Walker, who survived a costly recall election in 2012 and was reelected two years later, has put his substantial political operation to work for Cruz in Wisconsin's GOP presidential primary on Tuesday.
A Marquette University Law School poll released this week found Trump running 10 percentage points behind the Texas senator.
A Wisconsin loss for Trump would embolden Republican forces trying to stop the New York billionaire from winning the 1,237 delegates he needs to capture the GOP nomination without a contested party convention in Cleveland in July.
Barry Bennett, a Trump campaign senior advisor, used an epithet to dismiss Walker's remarks as unfounded.
"Our organization has produced 2 million more votes than anybody else's," he said, referring to the once-crowded Republican field.
Trump currently has 736 delegates, compared with 463 for Cruz and 143 for Ohio Gov. John Kasich.

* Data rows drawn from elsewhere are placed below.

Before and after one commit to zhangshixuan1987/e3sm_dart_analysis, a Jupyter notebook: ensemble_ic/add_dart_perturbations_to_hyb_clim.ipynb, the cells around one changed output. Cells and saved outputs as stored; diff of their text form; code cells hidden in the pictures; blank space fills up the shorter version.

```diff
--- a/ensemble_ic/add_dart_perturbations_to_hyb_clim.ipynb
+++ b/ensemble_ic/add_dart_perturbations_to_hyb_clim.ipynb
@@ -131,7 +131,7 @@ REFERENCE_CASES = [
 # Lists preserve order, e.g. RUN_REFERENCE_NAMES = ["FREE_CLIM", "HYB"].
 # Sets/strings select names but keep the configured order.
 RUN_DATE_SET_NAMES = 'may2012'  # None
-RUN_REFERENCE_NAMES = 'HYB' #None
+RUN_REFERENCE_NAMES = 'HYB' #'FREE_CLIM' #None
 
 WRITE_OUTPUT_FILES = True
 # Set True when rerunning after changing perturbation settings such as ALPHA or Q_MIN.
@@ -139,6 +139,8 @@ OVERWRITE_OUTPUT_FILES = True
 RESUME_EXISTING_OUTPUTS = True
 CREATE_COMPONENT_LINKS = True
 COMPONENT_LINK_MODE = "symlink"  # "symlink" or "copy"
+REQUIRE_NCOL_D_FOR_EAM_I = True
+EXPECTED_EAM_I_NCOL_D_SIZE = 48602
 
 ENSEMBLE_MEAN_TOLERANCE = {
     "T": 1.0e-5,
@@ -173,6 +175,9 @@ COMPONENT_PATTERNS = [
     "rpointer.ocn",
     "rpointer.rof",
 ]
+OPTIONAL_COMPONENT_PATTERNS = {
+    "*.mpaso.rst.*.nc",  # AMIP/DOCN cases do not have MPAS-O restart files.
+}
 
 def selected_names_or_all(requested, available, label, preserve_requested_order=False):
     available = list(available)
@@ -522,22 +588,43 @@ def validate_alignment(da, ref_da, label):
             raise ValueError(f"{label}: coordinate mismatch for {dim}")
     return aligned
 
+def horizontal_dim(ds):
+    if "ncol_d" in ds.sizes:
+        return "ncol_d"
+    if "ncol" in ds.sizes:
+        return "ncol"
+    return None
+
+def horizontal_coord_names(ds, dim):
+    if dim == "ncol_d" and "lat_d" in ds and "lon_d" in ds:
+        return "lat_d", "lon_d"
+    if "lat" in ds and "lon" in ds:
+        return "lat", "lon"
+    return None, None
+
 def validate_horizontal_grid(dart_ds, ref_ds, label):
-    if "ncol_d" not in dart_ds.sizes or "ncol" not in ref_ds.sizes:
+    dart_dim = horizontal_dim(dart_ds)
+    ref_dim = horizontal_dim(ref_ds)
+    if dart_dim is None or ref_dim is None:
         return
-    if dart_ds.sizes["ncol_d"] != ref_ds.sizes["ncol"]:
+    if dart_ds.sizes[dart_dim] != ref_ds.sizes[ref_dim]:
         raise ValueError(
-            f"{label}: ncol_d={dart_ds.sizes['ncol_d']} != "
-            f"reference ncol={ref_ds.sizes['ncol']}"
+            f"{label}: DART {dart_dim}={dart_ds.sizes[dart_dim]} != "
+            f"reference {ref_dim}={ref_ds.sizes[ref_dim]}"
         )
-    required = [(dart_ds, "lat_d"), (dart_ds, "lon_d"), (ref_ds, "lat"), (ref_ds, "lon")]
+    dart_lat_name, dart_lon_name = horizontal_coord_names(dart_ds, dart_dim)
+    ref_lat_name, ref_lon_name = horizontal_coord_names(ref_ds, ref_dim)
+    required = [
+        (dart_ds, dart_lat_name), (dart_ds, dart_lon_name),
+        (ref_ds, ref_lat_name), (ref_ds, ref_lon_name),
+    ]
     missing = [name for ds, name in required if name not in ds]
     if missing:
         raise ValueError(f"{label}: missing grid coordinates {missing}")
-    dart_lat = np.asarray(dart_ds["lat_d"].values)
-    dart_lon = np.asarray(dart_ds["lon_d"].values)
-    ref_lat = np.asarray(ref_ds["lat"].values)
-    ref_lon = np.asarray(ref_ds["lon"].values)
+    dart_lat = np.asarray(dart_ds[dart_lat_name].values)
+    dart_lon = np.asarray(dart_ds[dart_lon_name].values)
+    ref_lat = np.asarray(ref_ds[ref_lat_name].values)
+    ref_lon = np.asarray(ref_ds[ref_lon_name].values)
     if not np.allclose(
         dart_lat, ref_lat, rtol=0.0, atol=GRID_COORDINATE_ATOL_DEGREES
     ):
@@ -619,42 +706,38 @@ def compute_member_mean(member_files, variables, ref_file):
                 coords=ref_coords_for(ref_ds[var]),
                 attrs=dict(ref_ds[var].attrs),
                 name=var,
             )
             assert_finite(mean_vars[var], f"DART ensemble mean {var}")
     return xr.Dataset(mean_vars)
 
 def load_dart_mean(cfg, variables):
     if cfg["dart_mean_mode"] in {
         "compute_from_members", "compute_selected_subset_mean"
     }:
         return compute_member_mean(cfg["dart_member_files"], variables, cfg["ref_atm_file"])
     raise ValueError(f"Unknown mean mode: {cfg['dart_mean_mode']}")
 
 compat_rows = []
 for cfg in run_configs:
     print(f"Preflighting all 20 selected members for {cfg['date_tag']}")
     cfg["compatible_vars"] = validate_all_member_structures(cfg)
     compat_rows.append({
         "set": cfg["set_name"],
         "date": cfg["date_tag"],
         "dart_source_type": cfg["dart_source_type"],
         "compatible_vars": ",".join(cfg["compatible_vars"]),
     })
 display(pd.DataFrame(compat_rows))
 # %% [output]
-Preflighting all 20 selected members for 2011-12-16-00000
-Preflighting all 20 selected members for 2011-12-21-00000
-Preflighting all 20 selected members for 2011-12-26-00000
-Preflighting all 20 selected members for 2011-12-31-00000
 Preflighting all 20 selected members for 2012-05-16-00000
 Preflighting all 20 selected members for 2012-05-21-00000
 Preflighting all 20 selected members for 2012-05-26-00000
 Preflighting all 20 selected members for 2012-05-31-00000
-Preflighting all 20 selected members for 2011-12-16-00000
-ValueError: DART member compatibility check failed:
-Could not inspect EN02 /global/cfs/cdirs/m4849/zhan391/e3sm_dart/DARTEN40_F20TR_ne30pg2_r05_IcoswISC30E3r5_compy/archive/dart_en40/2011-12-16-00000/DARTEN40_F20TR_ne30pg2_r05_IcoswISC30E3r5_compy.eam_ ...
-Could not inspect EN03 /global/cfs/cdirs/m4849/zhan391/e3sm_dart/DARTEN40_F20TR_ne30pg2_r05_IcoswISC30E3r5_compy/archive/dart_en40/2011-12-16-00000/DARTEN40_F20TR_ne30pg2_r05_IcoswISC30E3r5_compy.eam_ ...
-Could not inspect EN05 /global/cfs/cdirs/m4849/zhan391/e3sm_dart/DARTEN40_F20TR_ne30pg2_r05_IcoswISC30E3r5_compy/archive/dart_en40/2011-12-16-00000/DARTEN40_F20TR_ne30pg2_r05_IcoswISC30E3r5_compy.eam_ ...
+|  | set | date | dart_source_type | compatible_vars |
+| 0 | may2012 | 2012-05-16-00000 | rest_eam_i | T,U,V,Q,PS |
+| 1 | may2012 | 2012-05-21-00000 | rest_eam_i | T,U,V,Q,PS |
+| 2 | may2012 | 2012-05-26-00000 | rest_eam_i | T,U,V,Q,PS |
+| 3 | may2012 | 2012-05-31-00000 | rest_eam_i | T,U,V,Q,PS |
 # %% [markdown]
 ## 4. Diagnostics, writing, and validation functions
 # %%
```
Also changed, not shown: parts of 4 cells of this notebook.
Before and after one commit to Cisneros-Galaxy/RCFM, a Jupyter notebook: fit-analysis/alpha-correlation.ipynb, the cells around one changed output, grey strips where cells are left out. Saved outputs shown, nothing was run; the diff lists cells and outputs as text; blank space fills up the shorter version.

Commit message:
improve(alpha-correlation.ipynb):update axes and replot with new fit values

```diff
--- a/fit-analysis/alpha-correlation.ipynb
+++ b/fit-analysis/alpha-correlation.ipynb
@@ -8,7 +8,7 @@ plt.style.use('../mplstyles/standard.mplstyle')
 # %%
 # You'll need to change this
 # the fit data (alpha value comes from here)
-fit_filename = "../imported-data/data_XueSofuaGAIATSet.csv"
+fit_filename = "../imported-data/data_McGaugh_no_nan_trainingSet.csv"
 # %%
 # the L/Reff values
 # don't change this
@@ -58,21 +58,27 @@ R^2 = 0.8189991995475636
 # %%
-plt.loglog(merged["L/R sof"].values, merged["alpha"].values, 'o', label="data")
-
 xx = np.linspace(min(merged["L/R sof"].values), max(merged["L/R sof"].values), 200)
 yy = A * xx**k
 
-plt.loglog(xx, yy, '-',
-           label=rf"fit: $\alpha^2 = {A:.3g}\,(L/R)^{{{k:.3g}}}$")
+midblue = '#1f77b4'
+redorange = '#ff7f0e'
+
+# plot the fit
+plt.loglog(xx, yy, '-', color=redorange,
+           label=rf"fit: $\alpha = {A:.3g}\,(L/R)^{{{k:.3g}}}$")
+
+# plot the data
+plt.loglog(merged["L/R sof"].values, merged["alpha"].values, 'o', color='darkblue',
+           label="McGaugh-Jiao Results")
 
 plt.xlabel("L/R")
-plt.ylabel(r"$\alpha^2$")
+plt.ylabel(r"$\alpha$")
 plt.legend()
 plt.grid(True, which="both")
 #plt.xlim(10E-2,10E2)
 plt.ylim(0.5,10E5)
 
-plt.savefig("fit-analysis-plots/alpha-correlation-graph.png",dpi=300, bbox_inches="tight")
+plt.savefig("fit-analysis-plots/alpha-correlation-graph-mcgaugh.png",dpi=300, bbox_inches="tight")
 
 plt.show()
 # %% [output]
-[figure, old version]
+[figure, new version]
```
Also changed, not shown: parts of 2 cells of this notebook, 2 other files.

But in some states where Trump won a primary or caucus vote, he could face a threat if he doesn't win the nomination on the first ballot.
In those states, delegates who must vote for him on the convention's first nomination ballot can abandon him and back Cruz or another candidate on subsequent ballots.
"Even if it's on the second ballot, I think Ted Cruz is in an excellent position to obtain the 1,237 delegate votes that are required," Walker said.
In Milwaukee on Tuesday, Trump voiced frustration that although he won the Louisiana primary, he might wind up with fewer delegates than Cruz, whose local troops prevailed in an obscure committee brawl.
"I call it bad politics," Trump told CNN. "When somebody goes in and wins the election and gets less delegates than the guy that lost, I don't think that's right."
In Tennessee, another state that Trump won, his loyalists were fighting at a party gathering Saturday to block a committee of insiders from appointing convention delegates who would not be loyal to Trump after their first vote.
Dan Scavino, Trump's social media director, circulated a flier on Twitter, saying: "We won the votes. They are trying to steal them."
Bennett, the campaign advisor, said members of Tennessee's GOP establishment had "locked themselves in a private room" as Trump supporters were insisting the candidate should be able to choose his own delegates.
"We want true Trump supporters as our delegates," he said.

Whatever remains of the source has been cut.